What better way is there to start off a new year than talking about love? The Celtic Hearth has had the privilege of being a part of many first dates, wedding proposals, bachelor and bachelorette parties, and rehearsal dinners. Our sister pub, Bridie Molloy’s, has even hosted wedding ceremonies.
One such couple which had their first date here are Chris and Larry, a Newfoundland couple who now live in Dublin, Ireland. Although they have lived abroad in several locations, they continue to stay in touch with their Newfoundland roots by operating www.gaysaroundthebay.com and reaching out to their favourite St. John’s breakfast spot.
Chris and Larry contacted us in September when they had an interesting run-in with the Prime Minister at a local pub in Dublin. In a Facebook post, the two wrote:
“DID YOU KNOW: So we met the Irish Prime Minister at a pub again last night. He said he loves visiting Newfoundland and then taught us that the Gaelic name for Newfoundland is “Talamh an Eisc” which literally translates to “The Land of Fish”, a name used as far back as 1750.
Also had never realised that is used to be the name of the pub at The Celtic Hearth in St. John’s where we had our first date! All these years of early breakfasts and had never realised to ask what it meant.”
While The Celtic Hearth was never named the Talamh an Eisc, we have always had it on the facade of our building, as seen in a photo posted by Chris and Larry in their original post. The inscription on the facade of The Celtic Hearth is a tribute to Newfoundland’s Irish routes and the connection between our Irish pubs and Newfoundland history.
Being the thorough researchers they are, the two also included an explanation of the importance of cod to Newfoundland as provided in an exhibit at The Rooms, a local museum.
The plaque reads:
“On the Island of Newfoundland, you will find some of the most Irish places in the world outside of Ireland. Almost half of the murder population of the province are descendants of Irish immigrants. They were early transatlantic commuters who came first as seasonal workers in the cod fishery. Most arrived before the Great Irish Potato Famine of 1845-50.
Newfoundland is the only major region outside of Europe with an Irish Gaelic name, Talamh an Eisc, the Fishing Ground or the Land of Fish. The name Talamh an Eisc is recorded in Irish poetry as far back as 1750.
The installation traces the Irish migrants from Ireland to Newfoundland 1700-1850 and how this great adventure transformed their lives. It also examines how their descendants left their imprint on the landscape and culture of their island home.
It’s a huge and moving story.”

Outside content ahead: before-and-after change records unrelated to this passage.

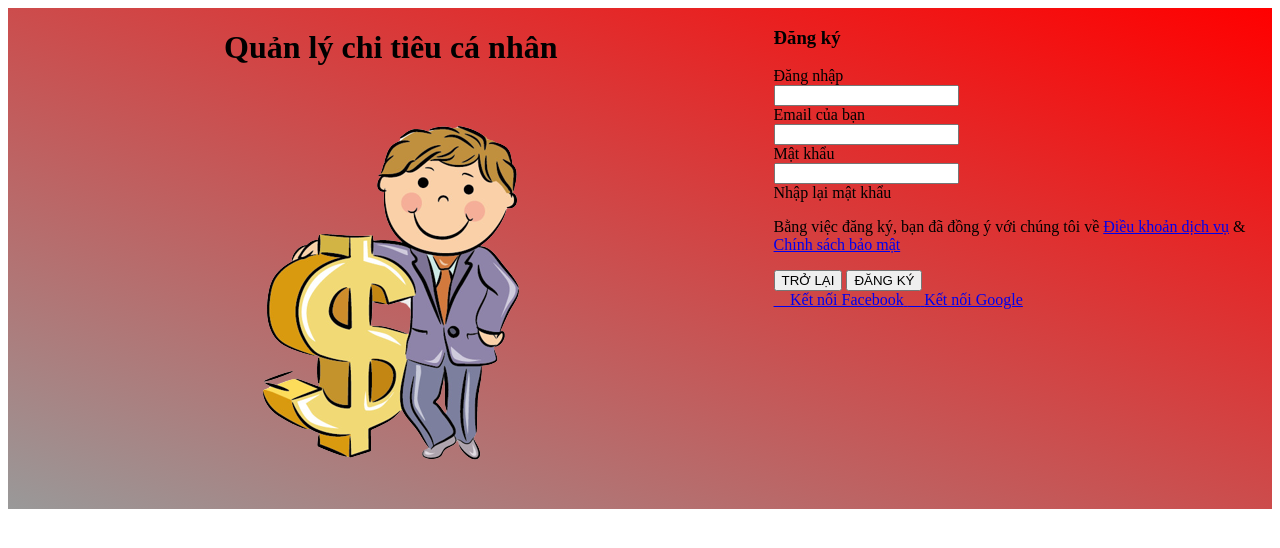
Repository: ximvhs/sochitieu
Page: login.html
These files come from the project's save history. The page is drawn as it stood at one moment and after a run of saves; the edit follows.
The browser window is 1280 px wide. The pictures show the whole page.
Some web fonts or font styles are not loaded; a fallback is used.

Above is the page before, as saved 2023-04-05 09:59:50.

After the next 6 saves:
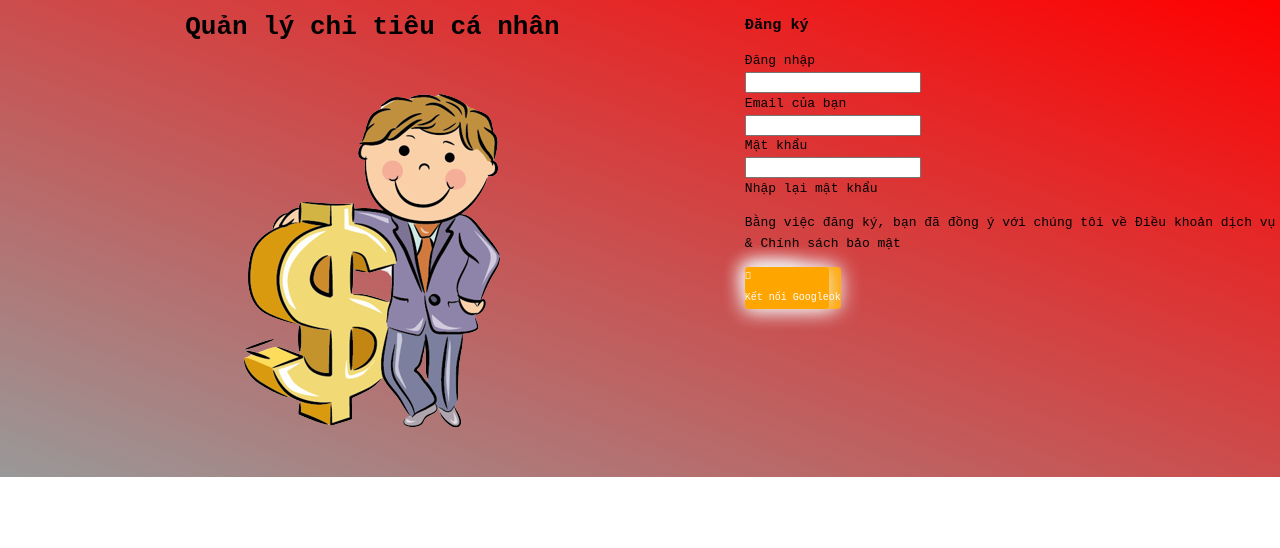
The 6 saves are shown as one change because they came seconds apart.
The last was saved 32 s later.
--- a/login.html
+++ b/login.html
@@ -9,6 +9,7 @@
     <link rel="stylesheet" href="./assets/css/grid.css">
     <link rel="stylesheet" href="./assets/css/resets.css">
     <link rel="stylesheet" href="./assets/css/responsive.css">
+    <link rel="stylesheet" href="./assets/css/base.css">
     <link rel="stylesheet" href="./themify-icons-font/themify-icons/themify-icons.css">
     <link rel="stylesheet" href="https://fonts.googleapis.com/css2?family=Material+Symbols+Outlined:opsz,wght,FILL,GRAD@20..48,100..700,0..1,-50..200" />
     <link rel="preconnect" href="https://fonts.googleapis.com">
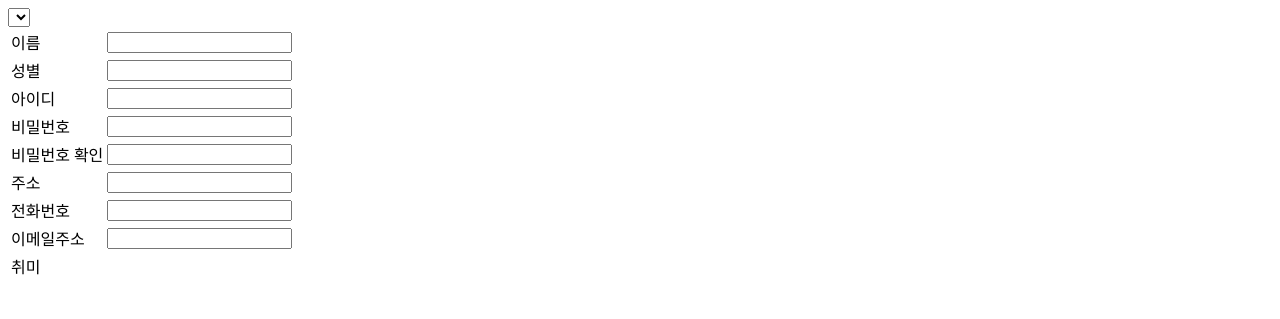
Repository: Gabintree/JDBC2019
Page: http://localhost/Jsp20190510_start/Jsp0516_chap6.jsp
The author's editor kept a copy of each file at every save. The page is drawn from the files as they stood at one save, then again after the next save.
The browser window is 1280 px wide. The pictures show the whole page.
The page is served by Tomcat 9.

Above is the page before, as saved 2019-05-16 06:06:06.

### Jsp20190510_start/WebContent/Jsp0516_chap6.jsp
<%@ page language="java" contentType="text/html; charset=UTF-8"
    pageEncoding="UTF-8"%>
<!DOCTYPE html>
<html>
<head>
<meta charset="UTF-8">
<title>Chaop6 page.1</title>
</head>
<body>
	<form action="" method="">
	<table>
		<tr>
			<td>이름</td>
			<td><input type ="text" name="name"></td>
		</tr>
		<tr>
			<td>성별</td>
			<td><input type ="text" name="nmayeo"></td>
		</tr>
		<tr>
			<td>아이디</td>
			<td><input type ="text" name="id"></td>
		</tr>
		<tr>
			<td>비밀번호</td>
			<td><input type ="text" name="pw"></td>
		</tr>
		<tr>
			<td>비밀번호 확인</td>
			<td><input type = "text" name="pw_re"></td>
		</tr>
		<tr>
			<td>주소</td>
			<td><input type ="text" name="ad"></td>
		</tr>
		<tr>
			<td>전화번호</td>
			<td><input type ="tel" name="tel"></td>
		</tr>
		<tr>
			<td>이메일주소</td>
			<td><input type = "email" name= "mail"></td>
		</tr>
		<tr>
			<td>취미</td>
			<select>
			<checkbox val ="01" value="축구">축구
			<checkbox val ="02" value="야구">야구
			</select>
		</tr>



	</table>
	</form>




</body>
</html>

After the next save:
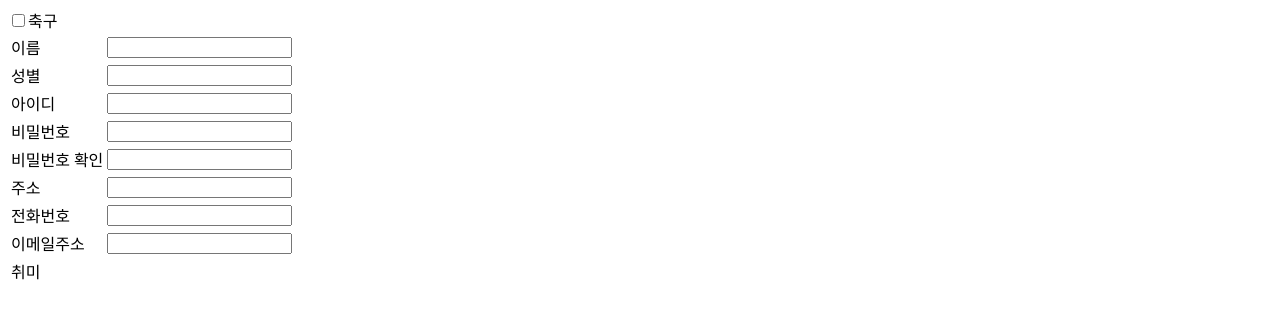
Saved 2 min 1 s later.
--- a/Jsp20190510_start/WebContent/Jsp0516_chap6.jsp
+++ b/Jsp20190510_start/WebContent/Jsp0516_chap6.jsp
@@ -43,10 +43,7 @@
 		</tr>
 		<tr>
 			<td>취미</td>
-			<select>
-			<checkbox val ="01" value="축구">축구
-			<checkbox val ="02" value="야구">야구
-			</select>
+			<input type="checkbox" name="hobby" value="축구">축구
 		</tr>
 
 
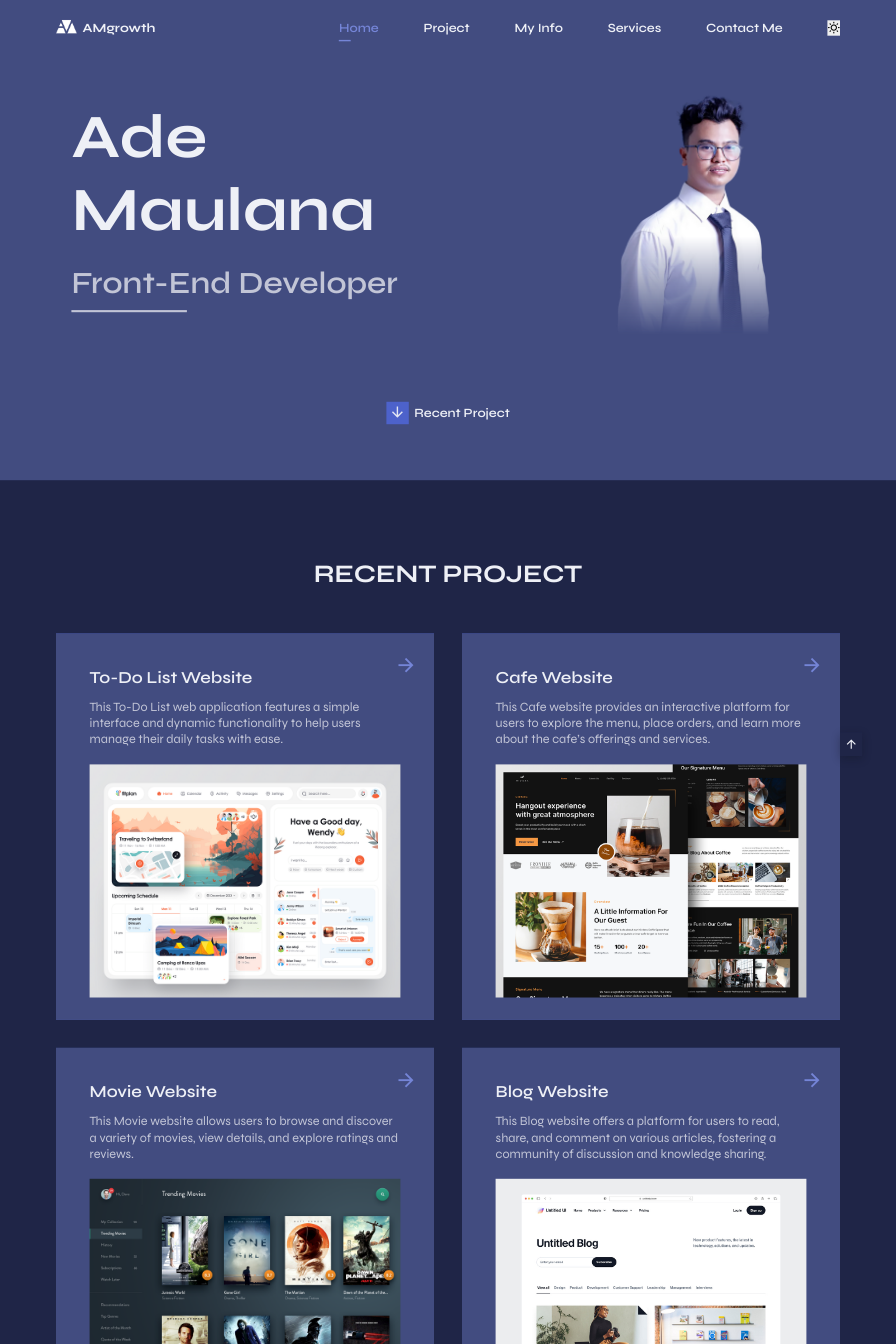
Repository: Ademaulana100499/amgrowth
Page: /
The author's editor kept a copy of each file at every save. The page is drawn from the files as they stood at one save, then again after the next save.
The browser window is 1280 px wide. The pictures show the part of the page from y = 0 to 1920 px (the page is 6336 px tall), at 70% of full size.
Some web fonts or font styles are not loaded; a fallback is used. The project was rebuilt for these pictures with package versions that can differ from the ones it lists, and the page was loaded fresh each time. Also part of the build but not shown: vite.config.js.

Above is the page before, as saved 2024-12-06 10:43:55.

After the next save:
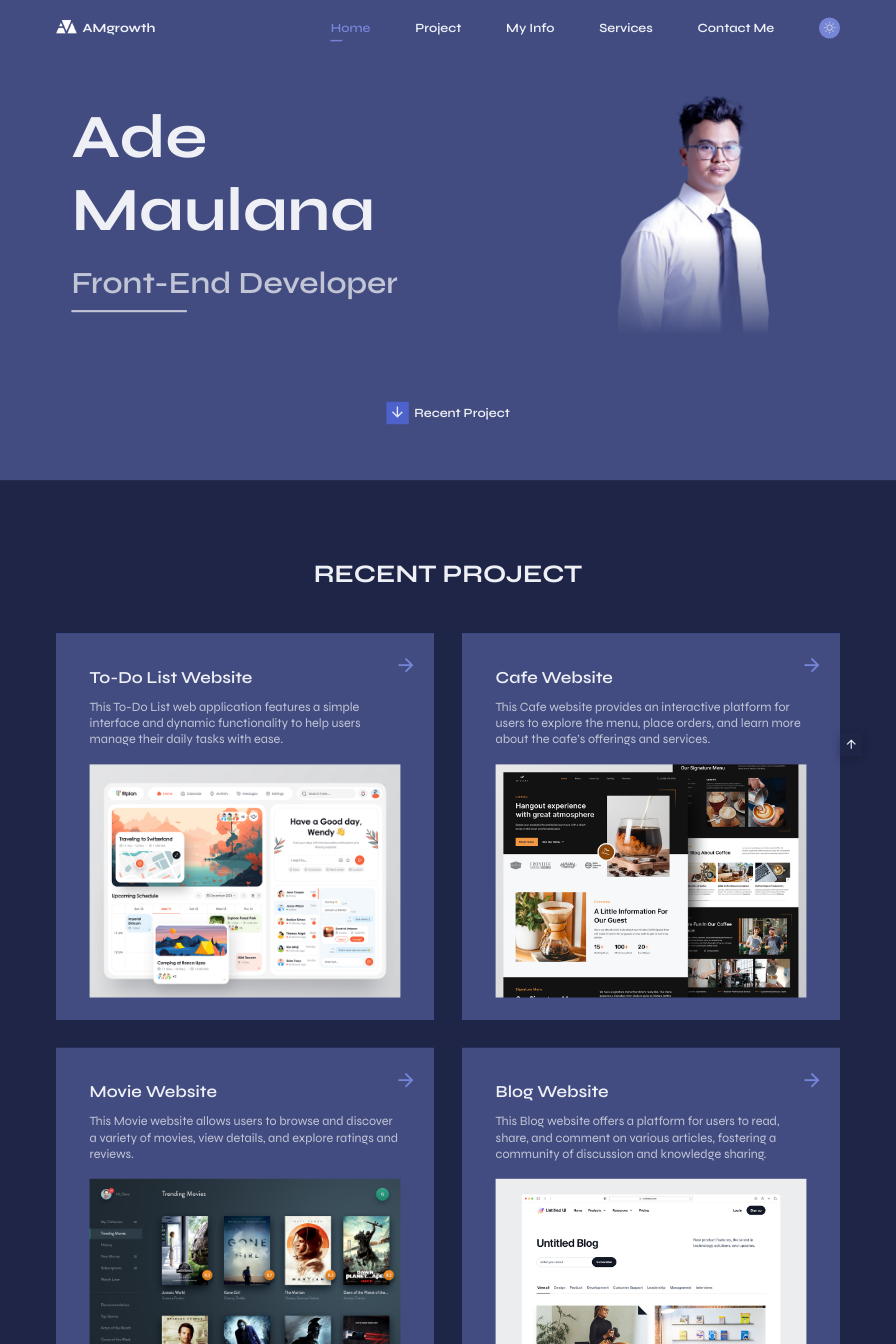
Saved 28 s later.
--- a/src/components/Header/style.css
+++ b/src/components/Header/style.css
@@ -30,6 +30,22 @@
   font-size: 1.5rem;
   cursor: pointer;
   color: var(--title-color);
+}
+#theme-switch {
+  height: 30px;
+  width: 30px;
+  border-radius: 50%;
+  background-color: var(--first-color-light);
+  display: flex;
+  justify-content: center;
+  align-items: center;
+}
+#theme-switch:hover {
+  cursor: pointer;
+}
+#theme-switch i {
+  fill: var(--body-color);
+  color: var(--text-color);
 }
 
 /* Navigation for mobile */
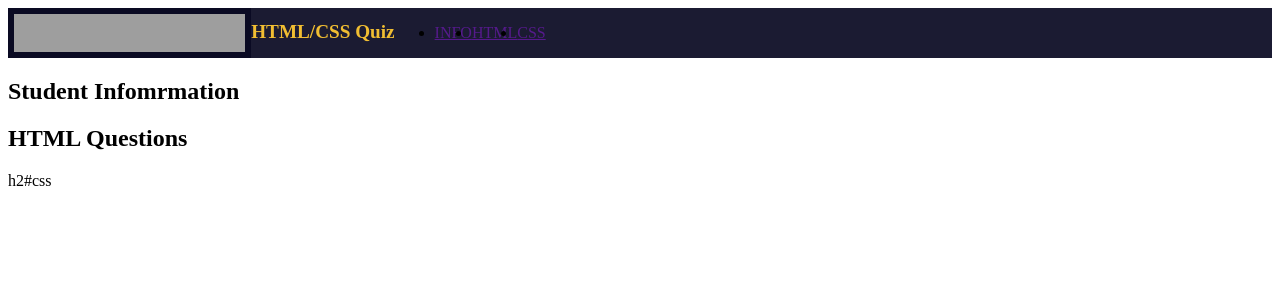
Repository: Lungdjos/accessibility_build_quiz
Page: index.html
An editor plug-in stored every save of this project. The page is shown before and after a run of saves, followed by the edit.
The browser window is 1280 px wide. The pictures show the whole page.
Pictures or frames that could not be fetched are drawn as grey boxes.

Above is the page before, as saved 2023-10-28 04:33:23.

After the next 2 saves:
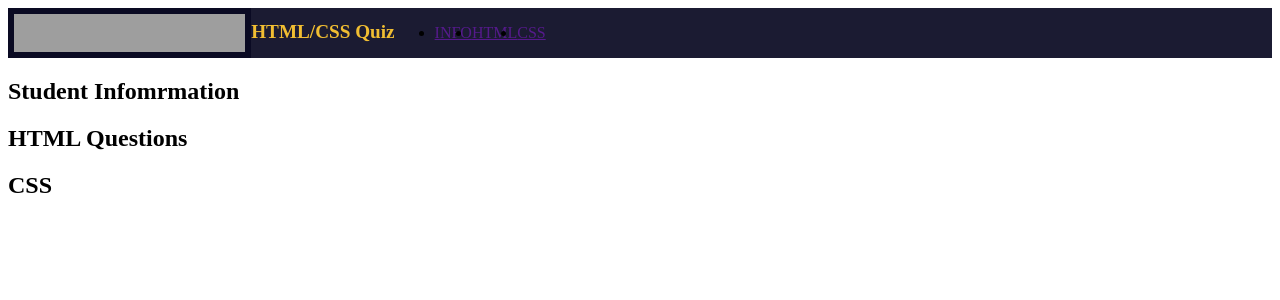
The 2 saves are shown as one change because they came seconds apart.
The last was saved 8 s later.
--- a/index.html
+++ b/index.html
@@ -33,7 +33,7 @@
                 <h2 id="html-questions">HTML Questions</h2>
             </section>
             <section role="region" aria-labelledby="css-questions">
-                h2#css
+                <h2 id="css-questions">CSS</h2>
             </section>
         </form>
     </main>
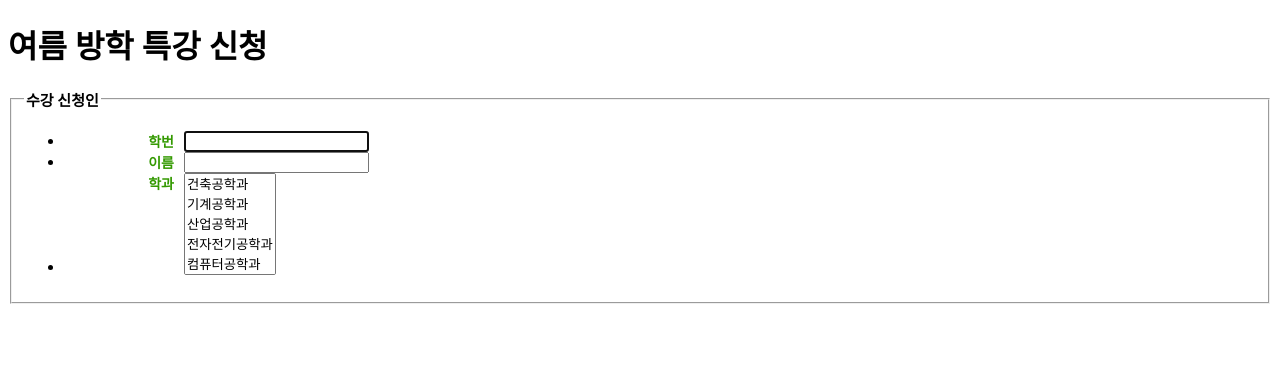
Repository: ygs3004/StudyHTML_CSS
Page: web project 01/src/main/webapp/chapter05/exam05_17.html
These files come from the project's save history. The page is drawn as it stood at one moment and after the next save; the edit follows.
The browser window is 1280 px wide. The pictures show the whole page.

Above is the page before, as saved 2022-08-09 01:24:59.

### web project 01/src/main/webapp/chapter05/exam05_17.html
<!DOCTYPE html>
<html>
<head>
<meta charset="UTF-8">
<title>Insert title here</title>
<style type="text/css">
	body{
		background-color:#fff;
	}

	form fieldset{
		margin-bottom:25px;
	}

	form legend{
		font-size:15px;
		font-weight:600;
	}

	.reg{
		font-size:14px;
		width:110px;
		color:#390;
		font-weight:bold;
		float:left;
		text-align:right;
		margin-right:10px;
	}

	forl ul li{
		list-style:none;
		margin:15px 0;
		font-size:14px;
	}
</style>
</head>
<body>
<h1>여름 방학 특강 신청</h1>
<form action = "">
	<fieldset>
		<legend>수강 신청인</legend>
		<ul>
			<li>
				<label class="reg" for="id">학번</label>
				<input type="text" id="id" autofocus>
			</li>
			<li>
				<label class="reg" for="name">이름</label>
				<input type="text" id="name">
			</li>
			<li>
				<label class="reg" for="class">학과</label>
				<select size="5" id="class" multiple>
					<option value="archi">건축공학과</option>
					<option value="mechanic">기계공학과</option>
					<option value="indust">산업공학과</option>
					<option value="elec">전자전기공학과</option>
					<option value="computer">컴퓨터공학과</option>
					<option value="chemical">화학공학과</option>
				</select>
			</li>
		</ul>
	</fieldset>
</form>
</body>
</html>

After the next save:
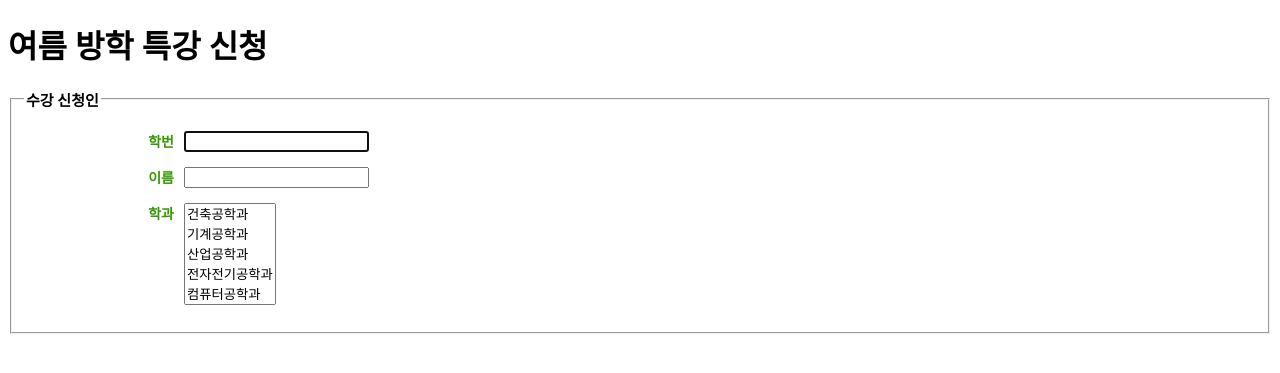
Saved 8 s later.
--- a/web project 01/src/main/webapp/chapter05/exam05_17.html
+++ b/web project 01/src/main/webapp/chapter05/exam05_17.html
@@ -27,7 +27,7 @@
 		margin-right:10px;
 	}
 
-	forl ul li{
+	form ul li{
 		list-style:none;
 		margin:15px 0;
 		font-size:14px;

The best part of this story? Chris and Larry stopped in to visit us on New Year’s Eve! A huge thank you to Chris and Larry for helping us ring in 2019 with love! We wish you a wonderful year filled with joy, amazing food, and cold pints! Follow their adventures on www.gaysaroundthebay.com!